[[ Given data open ]]

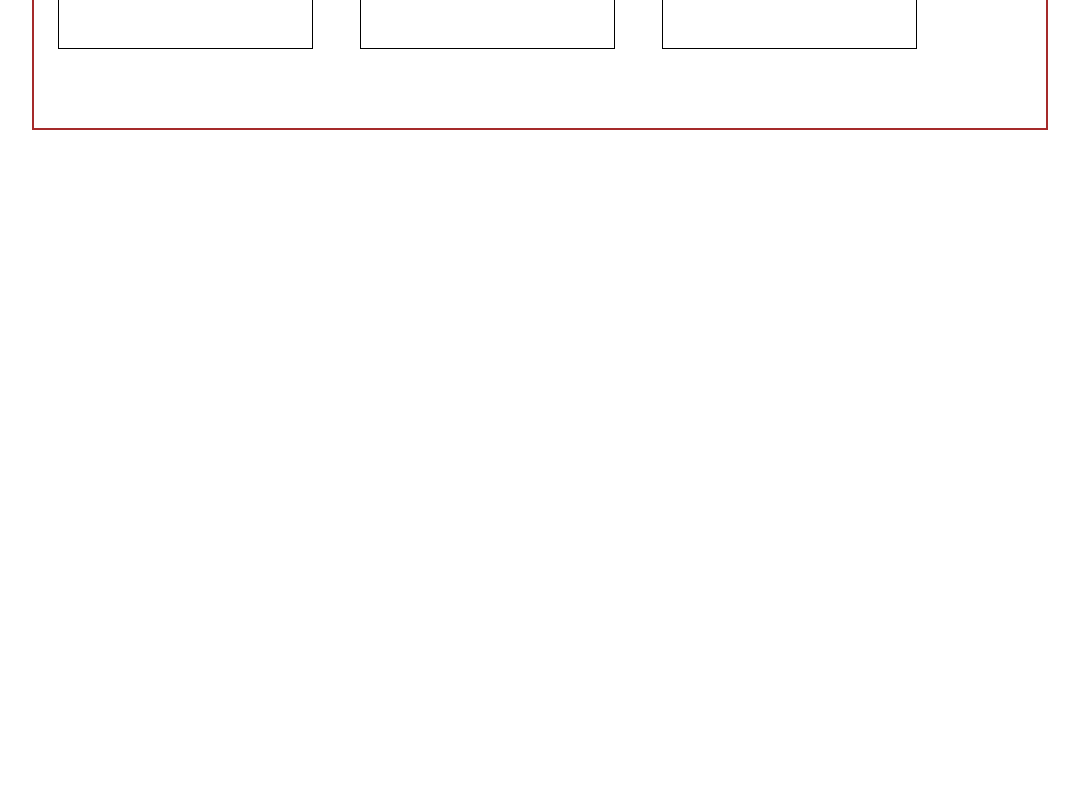
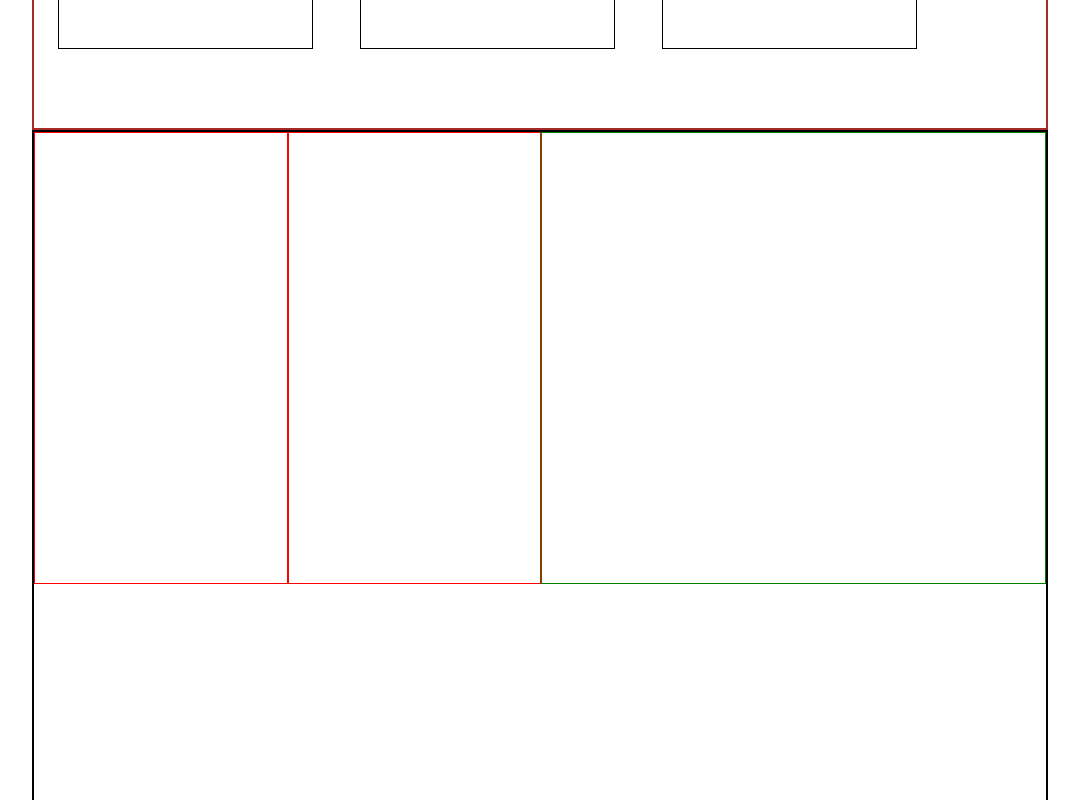
Before and after one commit to Simone-Corso/proj-html-vuejs, a Vue app: page / in a window 1280 px wide. Shown: the part 4760-5560 px from the top of the page, without its empty margins (100-1179 px from the left). Before the commit the page ends 4898 px from the top, so only its background shows below. Built offline with nearby package versions, Linux system fonts and the light colour scheme.

Commit message:
inserito in modo corretto le posizioni per la parte del main-work

```diff
--- a/src/components/AppMain.vue
+++ b/src/components/AppMain.vue
@@ -66,6 +66,7 @@
 </div>
 
 <div class="main-work">
+    <div class="container-big">
     <div class="container-client">
 
     </div>
@@ -75,6 +76,7 @@
     <div class="container-awards">
 
     </div>
+</div>
 </div>
 
 
@@ -232,4 +234,36 @@ export default {
         width: 25%;
         border: 1px solid black;
     }
+
+    .main-work{
+        display: flex;
+        justify-content: center;
+
+    }
+
+    .container-big{
+        height: 900px;
+        width: 80%;
+        border: 2px solid black;
+        display: flex;
+        justify-content: center;
+
+    }
+
+    .container-client{
+        height: 450px;
+        width: 50%;
+        border: 1px solid red;
+    }
+    .container-image{
+        height: 450px;
+        width: 50%;
+        border: 1px solid red;
+    }
+
+    .container-awards{
+        height: 450px;
+        width: 100%;
+        border: 1px solid green;
+    }
 </style>
```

[[ Given data closed ]]

What is expected: Please reproduce the entries above exactly, omitting every picture.

Solution:
Before and after one commit to Simone-Corso/proj-html-vuejs, a Vue app: page / in a window 1280 px wide. Shown: the part 4760-5560 px from the top of the page, without its empty margins (100-1179 px from the left). Before the commit the page ends 4898 px from the top, so only its background shows below. Built offline with nearby package versions, Linux system fonts and the light colour scheme.

Commit message:
inserito in modo corretto le posizioni per la parte del main-work

```diff
--- a/src/components/AppMain.vue
+++ b/src/components/AppMain.vue
@@ -66,6 +66,7 @@
 </div>
 
 <div class="main-work">
+    <div class="container-big">
     <div class="container-client">
 
     </div>
@@ -75,6 +76,7 @@
     <div class="container-awards">
 
     </div>
+</div>
 </div>
 
 
@@ -232,4 +234,36 @@ export default {
         width: 25%;
         border: 1px solid black;
     }
+
+    .main-work{
+        display: flex;
+        justify-content: center;
+
+    }
+
+    .container-big{
+        height: 900px;
+        width: 80%;
+        border: 2px solid black;
+        display: flex;
+        justify-content: center;
+
+    }
+
+    .container-client{
+        height: 450px;
+        width: 50%;
+        border: 1px solid red;
+    }
+    .container-image{
+        height: 450px;
+        width: 50%;
+        border: 1px solid red;
+    }
+
+    .container-awards{
+        height: 450px;
+        width: 100%;
+        border: 1px solid green;
+    }
 </style>
```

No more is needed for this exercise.